------ SUPPLIED MATERIAL ------

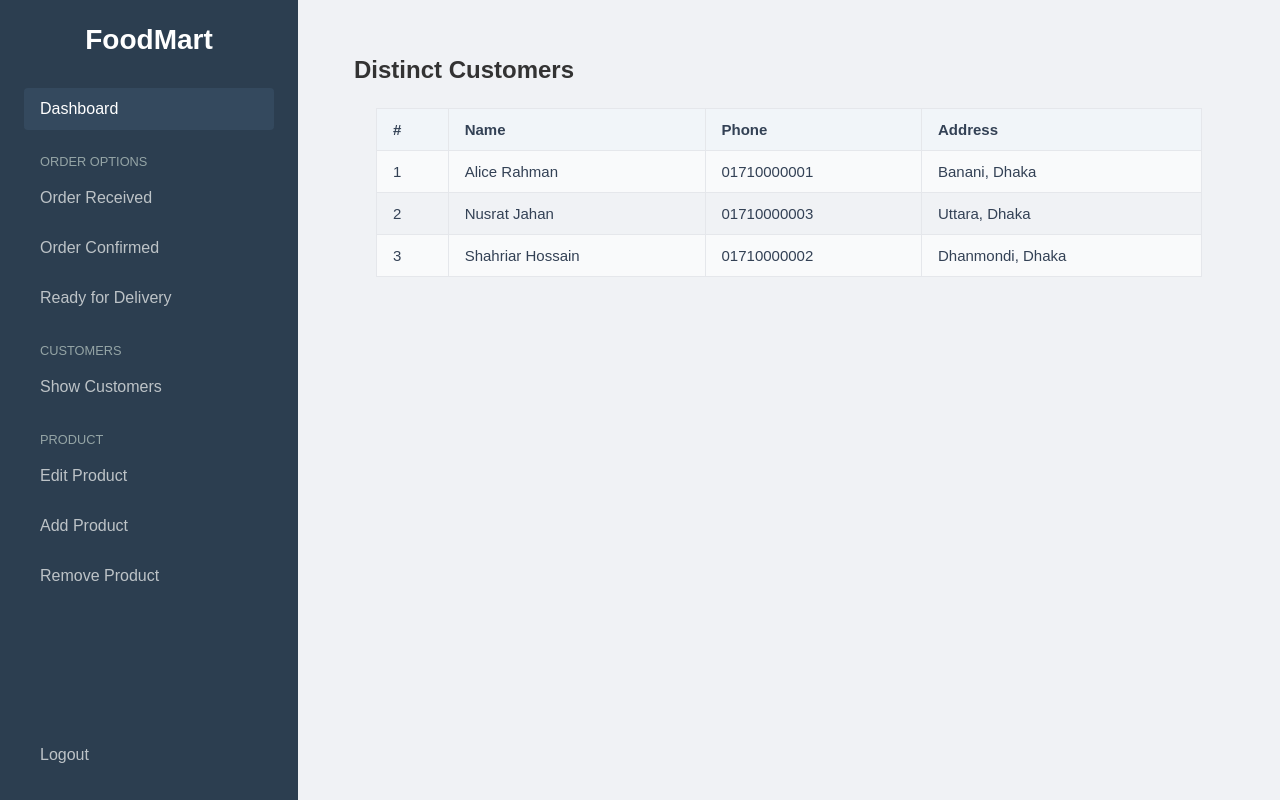
After one commit to ishayanalam/FoodMart, a PHP site: page /admin_customer_show.php in a window 1280 px wide. The commit adds this page. Run offline with PHP 8.4, Linux system fonts and the light colour scheme; data comes from the database, SQL or seed files in the repository.

Commit message:
show customer

```diff
--- /dev/null
+++ b/admin_customer_show.php
@@ -0,0 +1,79 @@
+<?php
+include 'db_connection.php';
+?>
+
+<?php include 'components/admin/admin_header.php'; ?>
+
+<style>
+    .customer-table {
+        width: 90%;
+        margin: 24px auto;
+        border-collapse: collapse;
+        font-size: 15px;
+        color: #334155;
+    }
+
+    .customer-table th, .customer-table td {
+        border: 1px solid #e5e7eb;
+        padding: 12px 16px;
+        text-align: left;
+    }
+
+    .customer-table th {
+        background-color: #f1f5f9;
+        font-weight: 600;
+    }
+
+    .customer-table tr:nth-child(even) {
+        background-color: #f9fafb;
+    }
+
+    .empty {
+        padding: 48px;
+        text-align: center;
+        color: #64748b;
+        border: 2px dashed #e2e8f0;
+        border-radius: 16px;
+        background: #f8fafc;
+        width: 80%;
+        margin: 40px auto;
+    }
+</style>
+
+<div class="container">
+    <?php include 'components/admin/admin_navbar.php'; ?>
+
+    <main class="main-content">
+        <h2 style="margin:24px;">Distinct Customers</h2>
+
+        <?php
+        $sql = "SELECT name, phone, address
+                FROM customer
+                GROUP BY phone
+                ORDER BY name ASC";
+
+        $result = $connection->query($sql);
+
+        if ($result->num_rows === 0) {
+            echo '<div class="empty">No customers found.</div>';
+        } else {
+            echo '<table class="customer-table">';
+            echo '<tr><th>#</th><th>Name</th><th>Phone</th><th>Address</th></tr>';
+
+            $count = 1;
+            while ($c = $result->fetch_assoc()) {
+                echo '<tr>';
+                echo '<td>' . $count++ . '</td>';
+                echo '<td>' . htmlspecialchars($c['name']) . '</td>';
+                echo '<td>' . htmlspecialchars($c['phone']) . '</td>';
+                echo '<td>' . htmlspecialchars($c['address']) . '</td>';
+                echo '</tr>';
+            }
+
+            echo '</table>';
+        }
+        ?>
+    </main>
+</div>
+
+<?php include 'components/admin/admin_footer.php'; ?>
--- a/components/admin/admin_navbar.php
+++ b/components/admin/admin_navbar.php
@@ -10,7 +10,7 @@
         <li><a href="admin_order_readyForDelivery.php">Ready for Delivery</a></li>
 
         <li class="nav-heading">Customers</li>
-        <li><a href="#">Show Customers</a></li>
+        <li><a href="admin_customer_show.php">Show Customers</a></li>
 
         <li class="nav-heading">Product</li>
         <li><a href="#">Edit Product</a></li>
```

------

PROBLEM REQUIREMENTS:
Looking at the entries above, count the lines that contain the string "empty", then give the number and nothing else.

OUTPUT OF THE EXERCISE:
2